In the CWB's annual survey of 1,300 Western Canadian farmers, only 9 percent said GMO wheat should be grown as soon as it's available, with the majority saying it shouldn't be grown until conditions are met such as proving benefits to farmers and demonstrating market demand. Nineteen percent said it should not be grown in Canada.
Farmers were close to evenly split when asked how interested they are in growing GM wheat. Fifty-one percent said they're not interested, with 46 percent very or somewhat interested.
"My sense is that farmers are mostly taking an economic look at it," said CWB chairman Larry Hill, a farmer in the western province of Saskatchewan. "They're pretty aware that there's not major acceptance by customers and if it's going to be introduced they want to be sure it's going to make them money."
Canadian farmers grow other GMO crops, particularly canola, but there's greater sensitivity around wheat because it's a direct human food ingredient unlike canola which is crushed for vegetable oil or biofuel, Hill said.

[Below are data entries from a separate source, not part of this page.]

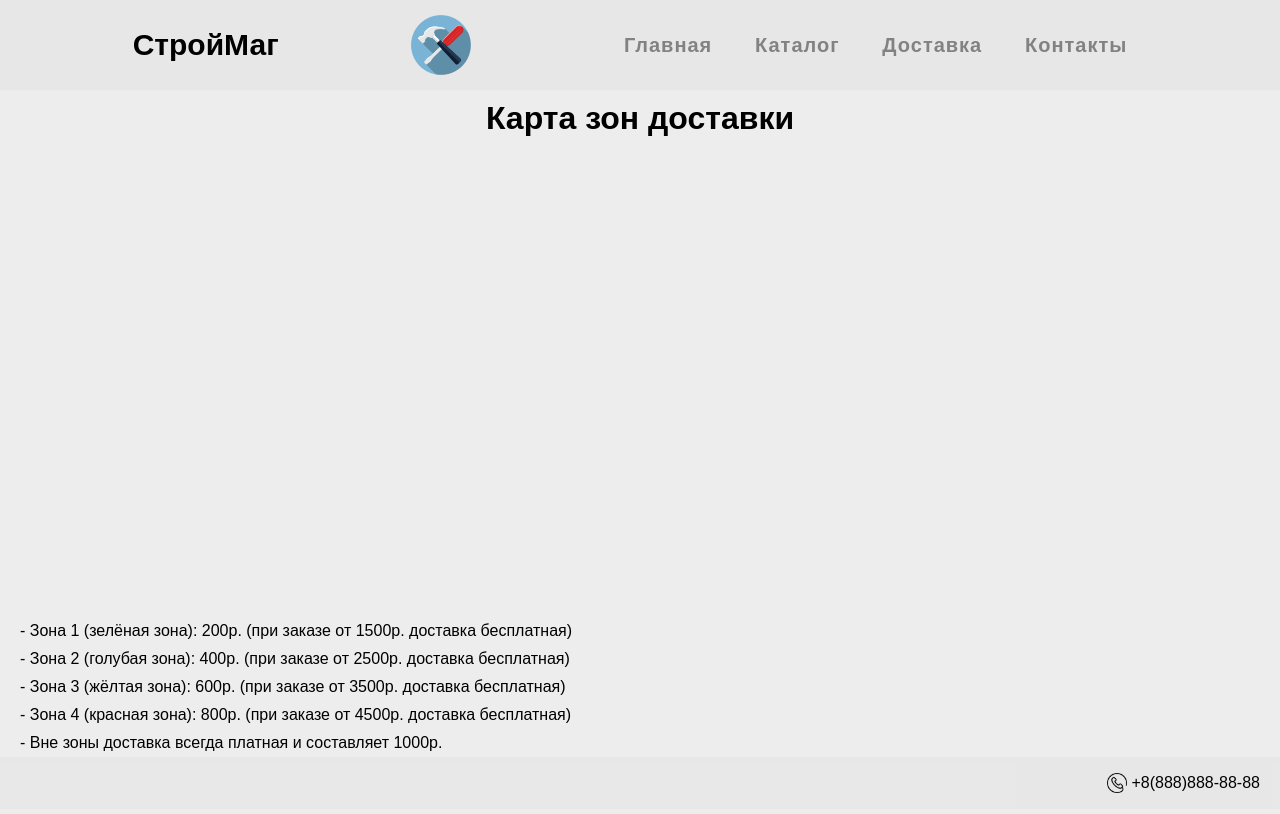
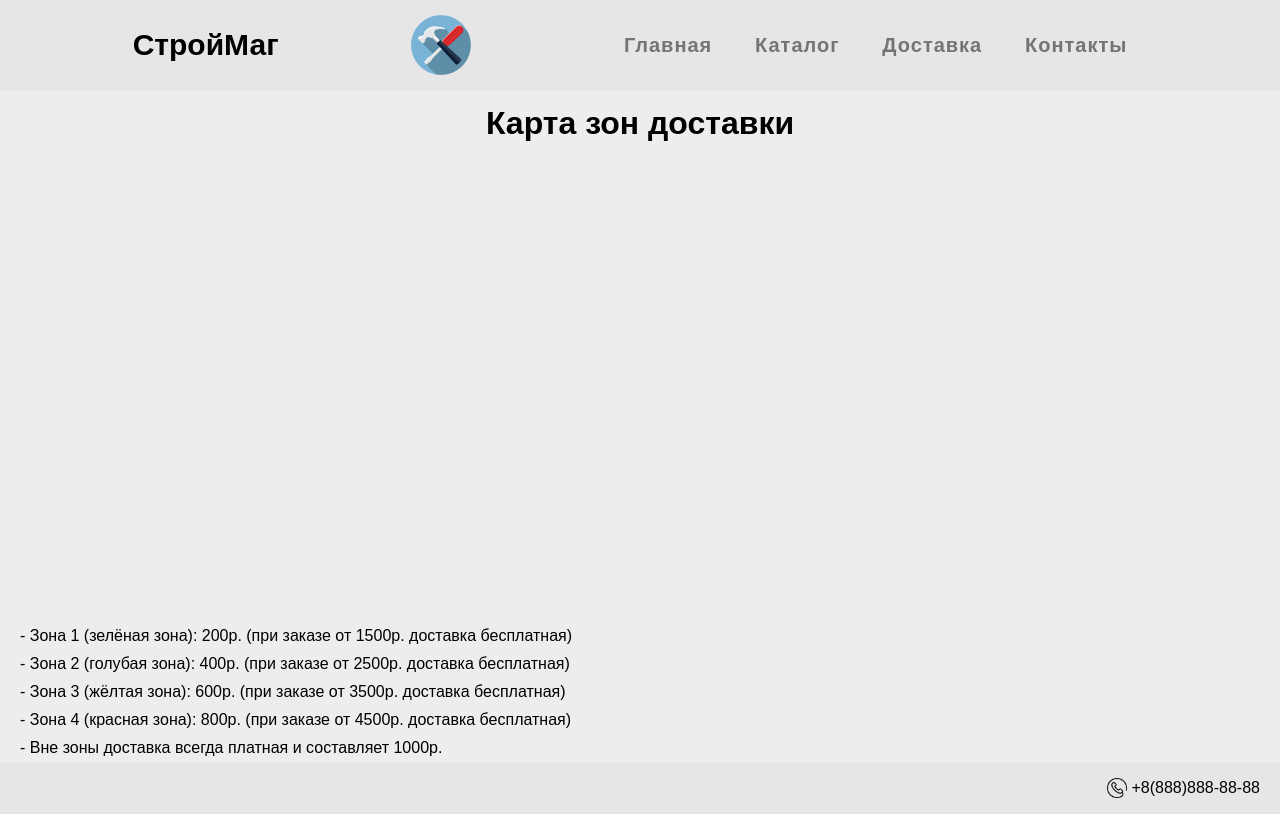
Before and after one commit to TinyChaffinch/store-template, a plain HTML site: page delivery.html in a window 1280 px wide. Drawn offline with Linux system fonts and the light colour scheme.

Commit message:
some css change

```diff
--- a/css/styles.css
+++ b/css/styles.css
@@ -26,7 +26,7 @@ body {
 }
 
 .nav-menu {
-    background-color: rgba(230, 230, 230, 0.7);
+    background-color: rgba(230, 230, 230);
     height: 70px;
     padding: 10px 0 10px 0;
     display: flex;
@@ -53,7 +53,7 @@ body {
     font-size: 2em;
     letter-spacing: 1px;
     font-weight: bold;
-    color: rgb(130, 130, 130);
+    color: rgb(116, 116, 116);
     transition: .4s linear;
 }
 
@@ -88,6 +88,7 @@ body {
 main {
     font-size: 1.6rem;
     padding-bottom: 52px;
+    padding-top: 15px;
 }
 
 main p {
@@ -120,7 +121,7 @@ main p {
 
 .delivery-main h1 {
     margin: 0;
-    padding: 10px;
+    padding: 0 0 10px 0;
     text-align: center;
 }
 
@@ -139,7 +140,7 @@ main p {
 /* Подвал */
 
 footer {
-    background-color: rgba(230, 230, 230, 0.7);
+    background-color: rgba(230, 230, 230);
     font-size: 1.6rem;
     min-height: 52px;
     position: absolute;
```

Debate about genetically modified wheat resurfaced in May when farmer groups in the top wheat-exporting countries of Canada, the United States and Australia jointly called for synchronized production of GMO wheat. Other farm and environmental groups later issued a joint statement of opposition.
A new publicly funded academic study, to be published this week in the journal Environmental Science and Pollution Research, shows Canadian farmers were overwhelmingly opposed in 2004 to Monsanto's aborted proposal for herbicide-resistant genetically modified wheat.
That study surveyed 1,566 Prairie farmers five years ago and found 83 percent disagreed Roundup-Ready wheat should be commercially developed. Farmers felt the benefits of Roundup-Ready wheat outweighed the risks of losing markets, increasing corporate control of the food supply and contamination of non-GMO crops, said Ian Mauro, the lead author and a post-doctoral fellow at University of Victoria in British Columbia.
"All of the research indicates that the marketplace is very sensitive to any GM trait and what we found is farmers are concerned about market risks," Mauro said. "Although we've identified the risks specific to Roundup-Ready wheat, I can definitely see that many of them could apply to other GM wheat."
The Roundup-Ready wheat survey is irrelevant today because five years have passed and Monsanto is no longer pursuing that or any GMO wheat, said Trish Jordan, the company's spokeswoman in Canada. The CWB's results aren't surprising because no private companies are known to be developing GMO wheat, she said.
"In the absence of having that information (on potential GMO benefits) it's very difficult for a farmer to decide," Jordan said, adding that market acceptance would also be critical.
Syngenta AG, the world's largest agrochemical group, said in February it's not actively pursuing genetically modified wheat because of consumer resistance.